I read a book at the beginning of COVID by Michael Frost, and Alan Hirsch called The Shaping of Things to Come, which ultimately sent me into a silent quest to pray and think about how Restoration can become more missional in our community while staying rooted to the traditions and beliefs of the Church. A term used in their book, but originated by Paul Hiebert, “Anthropological Reflections on Missional Issues,” challenged me to think of our heart and DNA as a church as it pertains to reaching out to the larger community.
To my encouragement, but not to my surprise, let me start by saying, I really believe Restoration to be a missional church to the core of who we are as a body of believers. After all, “joining God in the restoration of all things; life, church and city” has been our rallying cry for almost ten years. But just because we have a brilliant way of describing our heart as a church, I don’t believe we can take that for granted. What I would like to do is put terms to what we’ve been doing naturally.
Frost and Hirsch’s book went to great length to unpack two terms: “Bounded Set Theory” and “Centered Set Theory” but this article is not a book review, nor is it going to go into great lengths of unpacking these two theories. My intent is to clearly and quickly describe these two terms and then share with you where I believe Restoration fits.
Say you were a farmer with just a few acres, you could build a fence to keep your livestock in and other animals out. This would be bounded set theory. On the other hand if you were a rancher, you might have thousands of acres, something so big that you wouldn’t be able to build fences around your whole property. So instead of building fences, you dig wells. Theoretically your livestock wouldn’t go too far away from the wells because their life literally depends on them thriving off of a water source. This obviously would define the centered set theory.

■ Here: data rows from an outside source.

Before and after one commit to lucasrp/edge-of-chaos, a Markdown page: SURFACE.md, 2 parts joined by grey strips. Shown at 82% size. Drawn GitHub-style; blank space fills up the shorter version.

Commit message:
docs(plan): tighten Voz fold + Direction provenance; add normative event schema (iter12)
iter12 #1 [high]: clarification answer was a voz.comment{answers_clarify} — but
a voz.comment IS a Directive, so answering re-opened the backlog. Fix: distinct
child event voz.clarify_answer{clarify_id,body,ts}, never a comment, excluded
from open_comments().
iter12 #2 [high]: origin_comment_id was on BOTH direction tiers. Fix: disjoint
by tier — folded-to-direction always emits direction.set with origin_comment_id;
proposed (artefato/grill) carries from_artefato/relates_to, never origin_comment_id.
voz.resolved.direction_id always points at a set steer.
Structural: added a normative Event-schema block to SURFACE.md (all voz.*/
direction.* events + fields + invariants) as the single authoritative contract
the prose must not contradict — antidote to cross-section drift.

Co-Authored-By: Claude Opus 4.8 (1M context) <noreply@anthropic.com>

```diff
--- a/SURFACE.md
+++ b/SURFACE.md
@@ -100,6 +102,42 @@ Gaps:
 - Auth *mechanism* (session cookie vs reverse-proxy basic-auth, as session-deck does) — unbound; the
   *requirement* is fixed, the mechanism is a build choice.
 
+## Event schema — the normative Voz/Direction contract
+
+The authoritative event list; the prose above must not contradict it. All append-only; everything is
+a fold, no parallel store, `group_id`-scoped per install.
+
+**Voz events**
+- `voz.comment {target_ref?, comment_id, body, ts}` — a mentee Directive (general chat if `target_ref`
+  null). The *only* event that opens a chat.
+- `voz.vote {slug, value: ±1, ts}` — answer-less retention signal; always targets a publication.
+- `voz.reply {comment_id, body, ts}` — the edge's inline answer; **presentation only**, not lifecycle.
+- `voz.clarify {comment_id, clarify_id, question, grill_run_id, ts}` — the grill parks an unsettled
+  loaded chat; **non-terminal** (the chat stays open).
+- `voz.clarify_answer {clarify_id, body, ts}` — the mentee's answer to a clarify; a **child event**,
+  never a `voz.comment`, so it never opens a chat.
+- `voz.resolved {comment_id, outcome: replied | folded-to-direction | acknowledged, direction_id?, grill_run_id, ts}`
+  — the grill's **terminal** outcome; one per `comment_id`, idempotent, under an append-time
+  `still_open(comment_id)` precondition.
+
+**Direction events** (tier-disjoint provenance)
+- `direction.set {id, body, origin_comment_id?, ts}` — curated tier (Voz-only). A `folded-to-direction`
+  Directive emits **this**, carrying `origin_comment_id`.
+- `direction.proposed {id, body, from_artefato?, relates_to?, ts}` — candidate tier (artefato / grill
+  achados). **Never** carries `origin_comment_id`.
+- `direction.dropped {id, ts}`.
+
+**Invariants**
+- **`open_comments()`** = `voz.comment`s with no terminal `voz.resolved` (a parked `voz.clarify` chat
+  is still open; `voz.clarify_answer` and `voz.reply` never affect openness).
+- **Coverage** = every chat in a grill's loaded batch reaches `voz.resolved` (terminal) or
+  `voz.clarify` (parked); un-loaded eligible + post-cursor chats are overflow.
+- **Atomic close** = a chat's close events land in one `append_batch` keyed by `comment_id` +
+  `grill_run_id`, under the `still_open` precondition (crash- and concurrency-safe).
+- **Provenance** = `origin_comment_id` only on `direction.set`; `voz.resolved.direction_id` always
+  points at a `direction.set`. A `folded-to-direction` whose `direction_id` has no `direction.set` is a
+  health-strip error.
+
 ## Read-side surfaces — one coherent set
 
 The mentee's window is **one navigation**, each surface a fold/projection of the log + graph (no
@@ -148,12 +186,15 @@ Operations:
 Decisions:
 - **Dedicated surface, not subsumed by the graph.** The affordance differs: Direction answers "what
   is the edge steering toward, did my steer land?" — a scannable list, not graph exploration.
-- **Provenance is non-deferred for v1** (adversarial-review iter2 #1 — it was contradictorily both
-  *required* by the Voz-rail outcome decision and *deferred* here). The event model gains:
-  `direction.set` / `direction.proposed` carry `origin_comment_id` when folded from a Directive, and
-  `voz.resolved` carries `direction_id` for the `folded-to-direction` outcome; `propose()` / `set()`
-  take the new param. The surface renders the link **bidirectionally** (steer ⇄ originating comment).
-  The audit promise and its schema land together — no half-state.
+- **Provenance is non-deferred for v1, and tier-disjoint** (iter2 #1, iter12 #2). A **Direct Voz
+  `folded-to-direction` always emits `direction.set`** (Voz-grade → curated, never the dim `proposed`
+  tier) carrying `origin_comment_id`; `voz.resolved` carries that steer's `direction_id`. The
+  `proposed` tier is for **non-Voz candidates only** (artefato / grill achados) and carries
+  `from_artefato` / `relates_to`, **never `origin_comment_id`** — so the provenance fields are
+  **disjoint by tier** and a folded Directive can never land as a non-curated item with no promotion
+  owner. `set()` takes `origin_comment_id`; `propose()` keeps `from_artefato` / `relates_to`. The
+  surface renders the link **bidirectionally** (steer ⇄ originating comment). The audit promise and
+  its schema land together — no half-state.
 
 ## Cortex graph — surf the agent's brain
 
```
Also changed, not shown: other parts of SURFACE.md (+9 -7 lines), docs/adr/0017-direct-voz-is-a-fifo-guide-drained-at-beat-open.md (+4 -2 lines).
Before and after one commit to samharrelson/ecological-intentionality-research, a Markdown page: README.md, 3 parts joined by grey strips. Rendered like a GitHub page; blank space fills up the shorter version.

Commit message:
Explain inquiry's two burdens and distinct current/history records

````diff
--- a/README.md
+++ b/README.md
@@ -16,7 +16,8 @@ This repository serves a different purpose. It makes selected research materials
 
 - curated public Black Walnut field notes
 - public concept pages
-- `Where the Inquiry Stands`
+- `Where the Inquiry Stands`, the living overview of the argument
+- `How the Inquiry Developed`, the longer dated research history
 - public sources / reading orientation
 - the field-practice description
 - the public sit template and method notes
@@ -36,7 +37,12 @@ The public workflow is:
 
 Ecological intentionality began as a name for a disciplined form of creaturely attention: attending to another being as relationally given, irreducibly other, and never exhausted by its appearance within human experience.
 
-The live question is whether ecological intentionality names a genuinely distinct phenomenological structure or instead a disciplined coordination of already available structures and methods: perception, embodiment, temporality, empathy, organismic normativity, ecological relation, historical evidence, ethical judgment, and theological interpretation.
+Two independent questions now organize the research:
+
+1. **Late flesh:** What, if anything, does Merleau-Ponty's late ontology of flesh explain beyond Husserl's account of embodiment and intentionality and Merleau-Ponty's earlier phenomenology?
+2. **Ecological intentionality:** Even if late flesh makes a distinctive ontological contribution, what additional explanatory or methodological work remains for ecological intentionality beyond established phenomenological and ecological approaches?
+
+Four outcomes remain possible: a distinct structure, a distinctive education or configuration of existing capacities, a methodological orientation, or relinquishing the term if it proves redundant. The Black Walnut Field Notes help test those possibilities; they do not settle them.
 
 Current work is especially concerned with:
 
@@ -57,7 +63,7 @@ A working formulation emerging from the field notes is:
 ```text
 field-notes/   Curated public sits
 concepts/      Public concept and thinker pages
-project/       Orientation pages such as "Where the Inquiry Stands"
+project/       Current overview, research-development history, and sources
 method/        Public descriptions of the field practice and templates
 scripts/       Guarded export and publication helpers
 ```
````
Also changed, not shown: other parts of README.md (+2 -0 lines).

Now apply this illustration to the missional church. Frost and Hircsh unpack it this way, “The attractional church is a bounded set. That is, it is a set of people clearly marked off from those who do not belong to it. Churches thus mark themselves in a variety of ways. An obvious one is through a church membership roll. This mechanism determines who’s in and who’s out. The missional-incarnational church, though, is a centered set. Rather than drawing a border to determine who belongs and who doesn’t, a centered set is defined by its core values, and people are not seen as in or out, but as closer or further away from the center. In that sense, everyone is in and no one is out. Though some people are close to the center and others far from it, everyone is potentially part of the community in its broadest sense” p.68.
Frost and Hirsch go on to say:
“For us the center should be Jesus himself. The gospel is the central imperative for Christian mission. Since at the core of a centered set is Christ, a church should be concerned with fostering increasing closeness to Jesus in the lives of all those involved. We believe that a centered-set church must have a very clear set of beliefs, rooted in Christ and his teaching. This belief system must be nonnegotiable and strongly held to by the community closest to its center. A centered-set church is not concerned with artificial boundaries that bounded-set churches have traditionally added. In bounded-set churches all sorts of criteria are determined for the acceptance or rejection of prospective members (smoking, drinking alcohol, living together outside marriage, differing views on Christ’s return). In a centered-set church it is recognized that we are all sinners, all struggling to be the best people we can be. But we also believe that the closer one gets to the center (Christ), the more Christlike one’s behavior should become. Therefore core members of the church will exhibit the features of Christ’s radical lifestyle (love, generosity, hospitality, forgiveness, mercy, peace, and more) and those who have just begun the journey toward Christ (and whose lives ay not exhibit such traits) are still seen as “belonging”. No one is considered unworthy of belonging because they happen to be addicted to tobacco, or because they’re not married to their live-in partner. Belonging is a key value. The growth toward the center of the set is the same as the process of discipleship” p.70.
One of the unique things about Restoration is that “center set theory” has been a part of our DNA since the very beginning. Although this is not the perfect way to do or be missional, I do believe it conveys Christ’s heart to God’s people in a real pastoral way. Now, before you throw the baby out with the bathwater. I also think within the beauty of our traditions and liturgy there is a bit of “bound set theory” within our church and I don’t think that is a bad thing. The church’s traditions and liturgy anchor it so that it is not influenced nor swayed by the culture in which we live in, but the heart of Christ compels us to love our neighbor as Christ loves us. The diagram below signifies a loose structured “bound set theory” set in the beliefs of a centered set theory. Personally, I believe it is possible to embrace both if one comes from a place of knowing “the kingdom of God is never threatened.”
If you would like to know more or have any thoughts how we can become more missional please reach out to me at firstname.lastname@example.org .